====== Provided material ======

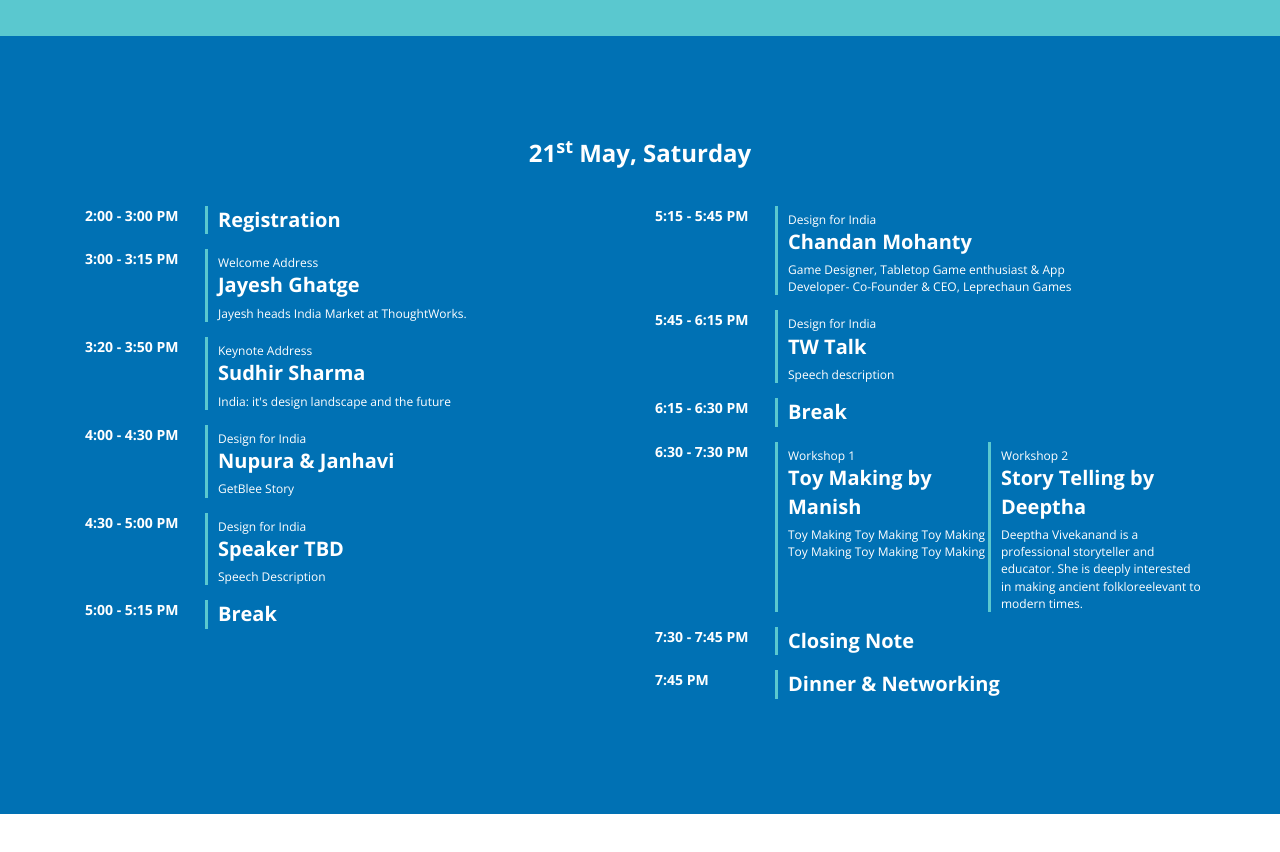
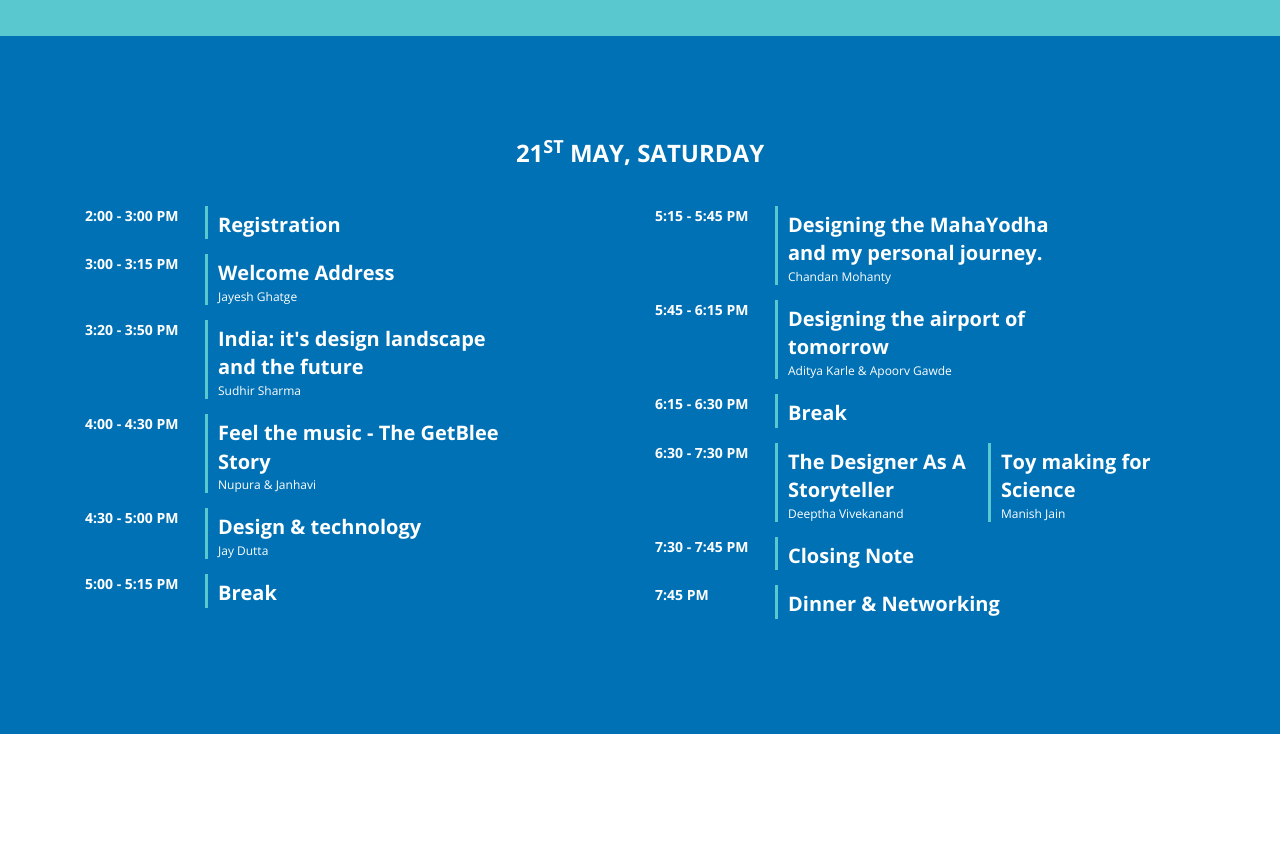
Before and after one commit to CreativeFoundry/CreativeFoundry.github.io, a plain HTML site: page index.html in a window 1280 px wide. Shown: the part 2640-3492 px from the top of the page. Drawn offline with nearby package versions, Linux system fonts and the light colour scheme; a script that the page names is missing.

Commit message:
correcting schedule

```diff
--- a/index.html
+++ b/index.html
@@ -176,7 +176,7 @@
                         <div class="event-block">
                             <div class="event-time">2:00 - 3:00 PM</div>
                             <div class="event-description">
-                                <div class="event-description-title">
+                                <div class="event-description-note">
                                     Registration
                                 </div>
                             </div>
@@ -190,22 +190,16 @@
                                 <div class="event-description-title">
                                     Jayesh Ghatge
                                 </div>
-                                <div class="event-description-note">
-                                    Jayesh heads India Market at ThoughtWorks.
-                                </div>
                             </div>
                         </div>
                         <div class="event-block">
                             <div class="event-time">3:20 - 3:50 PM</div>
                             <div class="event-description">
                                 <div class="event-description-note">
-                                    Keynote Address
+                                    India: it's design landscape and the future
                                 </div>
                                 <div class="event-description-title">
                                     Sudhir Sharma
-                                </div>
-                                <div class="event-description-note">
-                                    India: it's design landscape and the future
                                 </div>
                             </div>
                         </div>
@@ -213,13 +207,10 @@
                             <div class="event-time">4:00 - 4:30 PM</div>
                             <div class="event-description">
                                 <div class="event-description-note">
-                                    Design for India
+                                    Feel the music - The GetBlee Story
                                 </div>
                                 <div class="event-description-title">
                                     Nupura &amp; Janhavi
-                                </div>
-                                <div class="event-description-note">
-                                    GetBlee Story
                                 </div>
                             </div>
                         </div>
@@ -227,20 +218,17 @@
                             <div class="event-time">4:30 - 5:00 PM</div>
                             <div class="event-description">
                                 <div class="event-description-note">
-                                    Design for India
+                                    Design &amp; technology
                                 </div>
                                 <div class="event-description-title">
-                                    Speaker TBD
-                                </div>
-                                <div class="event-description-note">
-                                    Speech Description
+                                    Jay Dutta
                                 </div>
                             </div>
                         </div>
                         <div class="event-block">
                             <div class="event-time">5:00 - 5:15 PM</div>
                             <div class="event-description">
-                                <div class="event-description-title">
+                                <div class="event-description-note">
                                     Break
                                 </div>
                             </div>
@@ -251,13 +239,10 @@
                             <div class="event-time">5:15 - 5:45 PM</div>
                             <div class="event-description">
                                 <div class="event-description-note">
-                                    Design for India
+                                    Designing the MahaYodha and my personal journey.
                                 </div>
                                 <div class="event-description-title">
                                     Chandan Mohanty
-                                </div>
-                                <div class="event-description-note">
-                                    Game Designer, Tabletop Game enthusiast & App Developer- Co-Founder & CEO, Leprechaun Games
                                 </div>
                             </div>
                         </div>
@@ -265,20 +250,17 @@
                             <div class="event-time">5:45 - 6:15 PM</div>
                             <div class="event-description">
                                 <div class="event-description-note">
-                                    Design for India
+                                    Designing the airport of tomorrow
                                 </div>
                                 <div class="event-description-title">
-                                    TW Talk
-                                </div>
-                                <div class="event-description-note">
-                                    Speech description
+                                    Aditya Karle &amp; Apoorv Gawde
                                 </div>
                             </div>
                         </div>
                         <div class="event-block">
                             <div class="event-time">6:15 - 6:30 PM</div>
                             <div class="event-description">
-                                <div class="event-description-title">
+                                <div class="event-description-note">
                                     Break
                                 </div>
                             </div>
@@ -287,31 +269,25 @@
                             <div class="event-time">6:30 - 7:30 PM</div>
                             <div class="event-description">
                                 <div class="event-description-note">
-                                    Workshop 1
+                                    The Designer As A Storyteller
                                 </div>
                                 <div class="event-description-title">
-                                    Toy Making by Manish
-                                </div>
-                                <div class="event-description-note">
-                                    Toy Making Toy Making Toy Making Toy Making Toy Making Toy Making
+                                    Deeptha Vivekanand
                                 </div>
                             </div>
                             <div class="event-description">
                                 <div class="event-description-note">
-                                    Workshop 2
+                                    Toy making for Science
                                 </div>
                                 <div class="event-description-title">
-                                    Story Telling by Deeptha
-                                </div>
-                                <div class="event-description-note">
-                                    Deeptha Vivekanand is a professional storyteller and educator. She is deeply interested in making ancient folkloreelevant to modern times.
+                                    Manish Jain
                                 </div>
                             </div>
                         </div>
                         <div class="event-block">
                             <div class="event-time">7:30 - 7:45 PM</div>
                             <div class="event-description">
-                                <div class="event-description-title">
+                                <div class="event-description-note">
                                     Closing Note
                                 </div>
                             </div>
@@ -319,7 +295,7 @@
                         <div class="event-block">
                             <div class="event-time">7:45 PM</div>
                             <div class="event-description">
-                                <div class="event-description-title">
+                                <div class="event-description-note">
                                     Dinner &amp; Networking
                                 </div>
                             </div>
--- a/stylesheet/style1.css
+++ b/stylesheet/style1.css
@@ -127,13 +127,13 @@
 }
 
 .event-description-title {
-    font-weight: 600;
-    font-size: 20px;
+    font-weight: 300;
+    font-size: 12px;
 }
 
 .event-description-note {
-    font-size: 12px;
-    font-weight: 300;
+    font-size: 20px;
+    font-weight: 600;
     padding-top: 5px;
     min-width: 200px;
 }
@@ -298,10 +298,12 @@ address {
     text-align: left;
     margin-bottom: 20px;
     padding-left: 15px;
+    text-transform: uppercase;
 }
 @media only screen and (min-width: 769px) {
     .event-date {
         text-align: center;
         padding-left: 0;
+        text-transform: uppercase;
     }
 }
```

======

Work instructions. Wherever an image appears, omit it; copy the rest of the records exactly.

Solution for this problem.
Before and after one commit to CreativeFoundry/CreativeFoundry.github.io, a plain HTML site: page index.html in a window 1280 px wide. Shown: the part 2640-3492 px from the top of the page. Drawn offline with nearby package versions, Linux system fonts and the light colour scheme; a script that the page names is missing.

Commit message:
correcting schedule

```diff
--- a/index.html
+++ b/index.html
@@ -176,7 +176,7 @@
                         <div class="event-block">
                             <div class="event-time">2:00 - 3:00 PM</div>
                             <div class="event-description">
-                                <div class="event-description-title">
+                                <div class="event-description-note">
                                     Registration
                                 </div>
                             </div>
@@ -190,22 +190,16 @@
                                 <div class="event-description-title">
                                     Jayesh Ghatge
                                 </div>
-                                <div class="event-description-note">
-                                    Jayesh heads India Market at ThoughtWorks.
-                                </div>
                             </div>
                         </div>
                         <div class="event-block">
                             <div class="event-time">3:20 - 3:50 PM</div>
                             <div class="event-description">
                                 <div class="event-description-note">
-                                    Keynote Address
+                                    India: it's design landscape and the future
                                 </div>
                                 <div class="event-description-title">
                                     Sudhir Sharma
-                                </div>
-                                <div class="event-description-note">
-                                    India: it's design landscape and the future
                                 </div>
                             </div>
                         </div>
@@ -213,13 +207,10 @@
                             <div class="event-time">4:00 - 4:30 PM</div>
                             <div class="event-description">
                                 <div class="event-description-note">
-                                    Design for India
+                                    Feel the music - The GetBlee Story
                                 </div>
                                 <div class="event-description-title">
                                     Nupura &amp; Janhavi
-                                </div>
-                                <div class="event-description-note">
-                                    GetBlee Story
                                 </div>
                             </div>
                         </div>
@@ -227,20 +218,17 @@
                             <div class="event-time">4:30 - 5:00 PM</div>
                             <div class="event-description">
                                 <div class="event-description-note">
-                                    Design for India
+                                    Design &amp; technology
                                 </div>
                                 <div class="event-description-title">
-                                    Speaker TBD
-                                </div>
-                                <div class="event-description-note">
-                                    Speech Description
+                                    Jay Dutta
                                 </div>
                             </div>
                         </div>
                         <div class="event-block">
                             <div class="event-time">5:00 - 5:15 PM</div>
                             <div class="event-description">
-                                <div class="event-description-title">
+                                <div class="event-description-note">
                                     Break
                                 </div>
                             </div>
@@ -251,13 +239,10 @@
                             <div class="event-time">5:15 - 5:45 PM</div>
                             <div class="event-description">
                                 <div class="event-description-note">
-                                    Design for India
+                                    Designing the MahaYodha and my personal journey.
                                 </div>
                                 <div class="event-description-title">
                                     Chandan Mohanty
-                                </div>
-                                <div class="event-description-note">
-                                    Game Designer, Tabletop Game enthusiast & App Developer- Co-Founder & CEO, Leprechaun Games
                                 </div>
                             </div>
                         </div>
@@ -265,20 +250,17 @@
                             <div class="event-time">5:45 - 6:15 PM</div>
                             <div class="event-description">
                                 <div class="event-description-note">
-                                    Design for India
+                                    Designing the airport of tomorrow
                                 </div>
                                 <div class="event-description-title">
-                                    TW Talk
-                                </div>
-                                <div class="event-description-note">
-                                    Speech description
+                                    Aditya Karle &amp; Apoorv Gawde
                                 </div>
                             </div>
                         </div>
                         <div class="event-block">
                             <div class="event-time">6:15 - 6:30 PM</div>
                             <div class="event-description">
-                                <div class="event-description-title">
+                                <div class="event-description-note">
                                     Break
                                 </div>
                             </div>
@@ -287,31 +269,25 @@
                             <div class="event-time">6:30 - 7:30 PM</div>
                             <div class="event-description">
                                 <div class="event-description-note">
-                                    Workshop 1
+                                    The Designer As A Storyteller
                                 </div>
                                 <div class="event-description-title">
-                                    Toy Making by Manish
-                                </div>
-                                <div class="event-description-note">
-                                    Toy Making Toy Making Toy Making Toy Making Toy Making Toy Making
+                                    Deeptha Vivekanand
                                 </div>
                             </div>
                             <div class="event-description">
                                 <div class="event-description-note">
-                                    Workshop 2
+                                    Toy making for Science
                                 </div>
                                 <div class="event-description-title">
-                                    Story Telling by Deeptha
-                                </div>
-                                <div class="event-description-note">
-                                    Deeptha Vivekanand is a professional storyteller and educator. She is deeply interested in making ancient folkloreelevant to modern times.
+                                    Manish Jain
                                 </div>
                             </div>
                         </div>
                         <div class="event-block">
                             <div class="event-time">7:30 - 7:45 PM</div>
                             <div class="event-description">
-                                <div class="event-description-title">
+                                <div class="event-description-note">
                                     Closing Note
                                 </div>
                             </div>
@@ -319,7 +295,7 @@
                         <div class="event-block">
                             <div class="event-time">7:45 PM</div>
                             <div class="event-description">
-                                <div class="event-description-title">
+                                <div class="event-description-note">
                                     Dinner &amp; Networking
                                 </div>
                             </div>
--- a/stylesheet/style1.css
+++ b/stylesheet/style1.css
@@ -127,13 +127,13 @@
 }
 
 .event-description-title {
-    font-weight: 600;
-    font-size: 20px;
+    font-weight: 300;
+    font-size: 12px;
 }
 
 .event-description-note {
-    font-size: 12px;
-    font-weight: 300;
+    font-size: 20px;
+    font-weight: 600;
     padding-top: 5px;
     min-width: 200px;
 }
@@ -298,10 +298,12 @@ address {
     text-align: left;
     margin-bottom: 20px;
     padding-left: 15px;
+    text-transform: uppercase;
 }
 @media only screen and (min-width: 769px) {
     .event-date {
         text-align: center;
         padding-left: 0;
+        text-transform: uppercase;
     }
 }
```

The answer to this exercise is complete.